● Work required
Here, the job is to give back every entry below unchanged, omitting pictures.

● Records
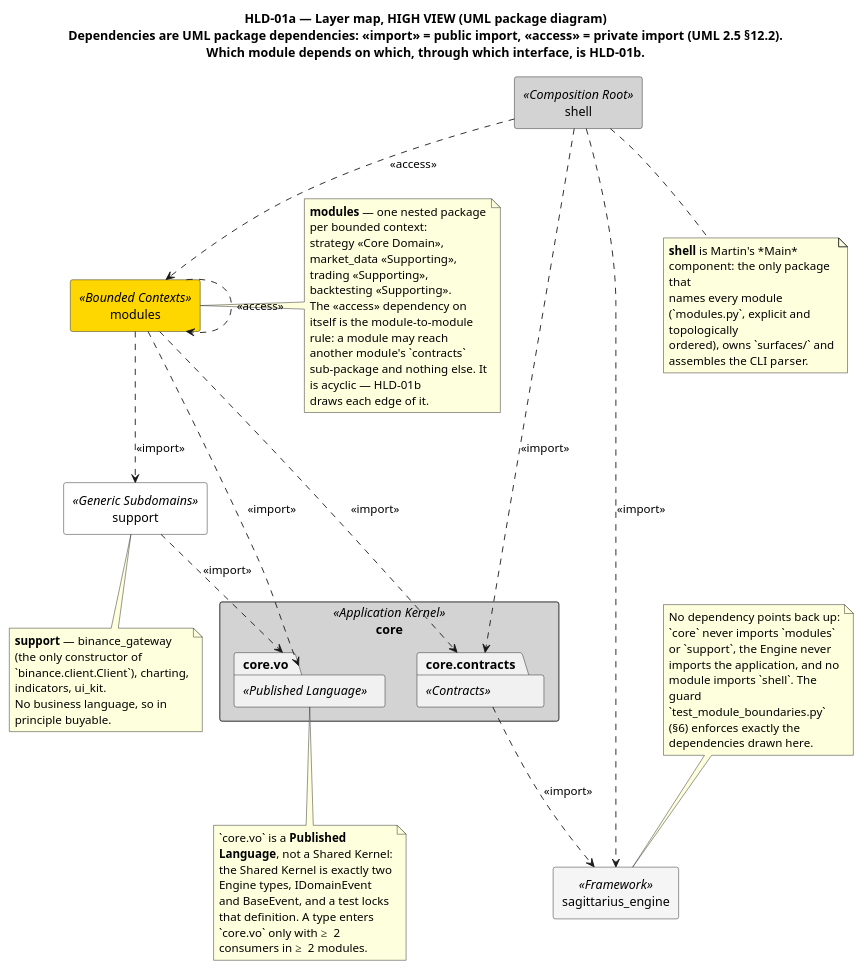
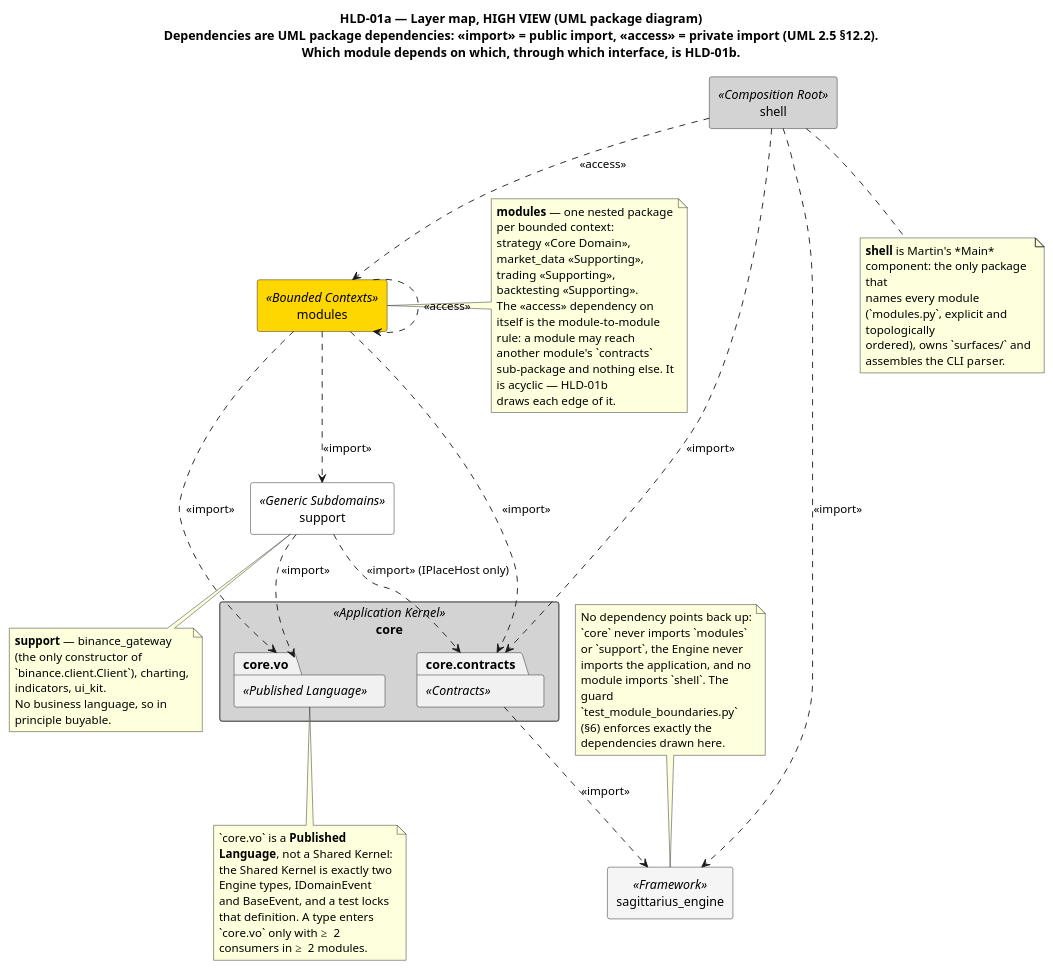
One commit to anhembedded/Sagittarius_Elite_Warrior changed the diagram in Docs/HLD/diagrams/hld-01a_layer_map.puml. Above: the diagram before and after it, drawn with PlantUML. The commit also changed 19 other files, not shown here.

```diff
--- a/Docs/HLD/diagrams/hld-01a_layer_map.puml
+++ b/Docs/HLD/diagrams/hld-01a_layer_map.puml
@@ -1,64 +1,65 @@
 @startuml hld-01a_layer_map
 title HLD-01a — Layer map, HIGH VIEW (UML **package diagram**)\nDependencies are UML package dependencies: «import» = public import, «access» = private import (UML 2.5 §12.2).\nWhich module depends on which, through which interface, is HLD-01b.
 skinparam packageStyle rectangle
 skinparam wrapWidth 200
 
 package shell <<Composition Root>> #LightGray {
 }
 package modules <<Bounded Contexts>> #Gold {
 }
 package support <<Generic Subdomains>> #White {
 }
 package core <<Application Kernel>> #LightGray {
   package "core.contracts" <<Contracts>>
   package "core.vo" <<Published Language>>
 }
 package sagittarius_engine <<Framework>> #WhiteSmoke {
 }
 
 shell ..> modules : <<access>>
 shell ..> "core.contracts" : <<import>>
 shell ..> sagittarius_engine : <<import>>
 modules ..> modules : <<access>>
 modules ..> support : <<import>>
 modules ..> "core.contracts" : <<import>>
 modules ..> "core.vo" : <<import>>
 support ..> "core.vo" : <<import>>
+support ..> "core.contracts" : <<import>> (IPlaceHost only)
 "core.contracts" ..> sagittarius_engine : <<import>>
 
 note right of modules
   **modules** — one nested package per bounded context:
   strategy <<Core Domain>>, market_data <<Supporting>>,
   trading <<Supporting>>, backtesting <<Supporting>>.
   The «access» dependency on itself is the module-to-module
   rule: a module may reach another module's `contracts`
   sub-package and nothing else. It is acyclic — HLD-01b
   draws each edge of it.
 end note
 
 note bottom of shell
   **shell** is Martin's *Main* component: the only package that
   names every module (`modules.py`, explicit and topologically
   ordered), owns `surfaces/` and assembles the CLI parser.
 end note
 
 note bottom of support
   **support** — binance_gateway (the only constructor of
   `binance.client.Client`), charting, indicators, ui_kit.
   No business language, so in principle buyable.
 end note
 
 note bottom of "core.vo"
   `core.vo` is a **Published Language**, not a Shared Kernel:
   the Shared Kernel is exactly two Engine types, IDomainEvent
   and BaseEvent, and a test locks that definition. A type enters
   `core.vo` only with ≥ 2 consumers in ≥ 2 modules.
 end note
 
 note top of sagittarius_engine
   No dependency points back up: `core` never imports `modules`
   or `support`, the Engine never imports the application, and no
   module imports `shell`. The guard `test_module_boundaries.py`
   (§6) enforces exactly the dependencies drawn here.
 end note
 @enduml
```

● Result for this task
One commit to anhembedded/Sagittarius_Elite_Warrior changed the diagram in Docs/HLD/diagrams/hld-01a_layer_map.puml. Above: the diagram before and after it, drawn with PlantUML. The commit also changed 19 other files, not shown here.

```diff
--- a/Docs/HLD/diagrams/hld-01a_layer_map.puml
+++ b/Docs/HLD/diagrams/hld-01a_layer_map.puml
@@ -1,64 +1,65 @@
 @startuml hld-01a_layer_map
 title HLD-01a — Layer map, HIGH VIEW (UML **package diagram**)\nDependencies are UML package dependencies: «import» = public import, «access» = private import (UML 2.5 §12.2).\nWhich module depends on which, through which interface, is HLD-01b.
 skinparam packageStyle rectangle
 skinparam wrapWidth 200
 
 package shell <<Composition Root>> #LightGray {
 }
 package modules <<Bounded Contexts>> #Gold {
 }
 package support <<Generic Subdomains>> #White {
 }
 package core <<Application Kernel>> #LightGray {
   package "core.contracts" <<Contracts>>
   package "core.vo" <<Published Language>>
 }
 package sagittarius_engine <<Framework>> #WhiteSmoke {
 }
 
 shell ..> modules : <<access>>
 shell ..> "core.contracts" : <<import>>
 shell ..> sagittarius_engine : <<import>>
 modules ..> modules : <<access>>
 modules ..> support : <<import>>
 modules ..> "core.contracts" : <<import>>
 modules ..> "core.vo" : <<import>>
 support ..> "core.vo" : <<import>>
+support ..> "core.contracts" : <<import>> (IPlaceHost only)
 "core.contracts" ..> sagittarius_engine : <<import>>
 
 note right of modules
   **modules** — one nested package per bounded context:
   strategy <<Core Domain>>, market_data <<Supporting>>,
   trading <<Supporting>>, backtesting <<Supporting>>.
   The «access» dependency on itself is the module-to-module
   rule: a module may reach another module's `contracts`
   sub-package and nothing else. It is acyclic — HLD-01b
   draws each edge of it.
 end note
 
 note bottom of shell
   **shell** is Martin's *Main* component: the only package that
   names every module (`modules.py`, explicit and topologically
   ordered), owns `surfaces/` and assembles the CLI parser.
 end note
 
 note bottom of support
   **support** — binance_gateway (the only constructor of
   `binance.client.Client`), charting, indicators, ui_kit.
   No business language, so in principle buyable.
 end note
 
 note bottom of "core.vo"
   `core.vo` is a **Published Language**, not a Shared Kernel:
   the Shared Kernel is exactly two Engine types, IDomainEvent
   and BaseEvent, and a test locks that definition. A type enters
   `core.vo` only with ≥ 2 consumers in ≥ 2 modules.
 end note
 
 note top of sagittarius_engine
   No dependency points back up: `core` never imports `modules`
   or `support`, the Engine never imports the application, and no
   module imports `shell`. The guard `test_module_boundaries.py`
   (§6) enforces exactly the dependencies drawn here.
 end note
 @enduml
```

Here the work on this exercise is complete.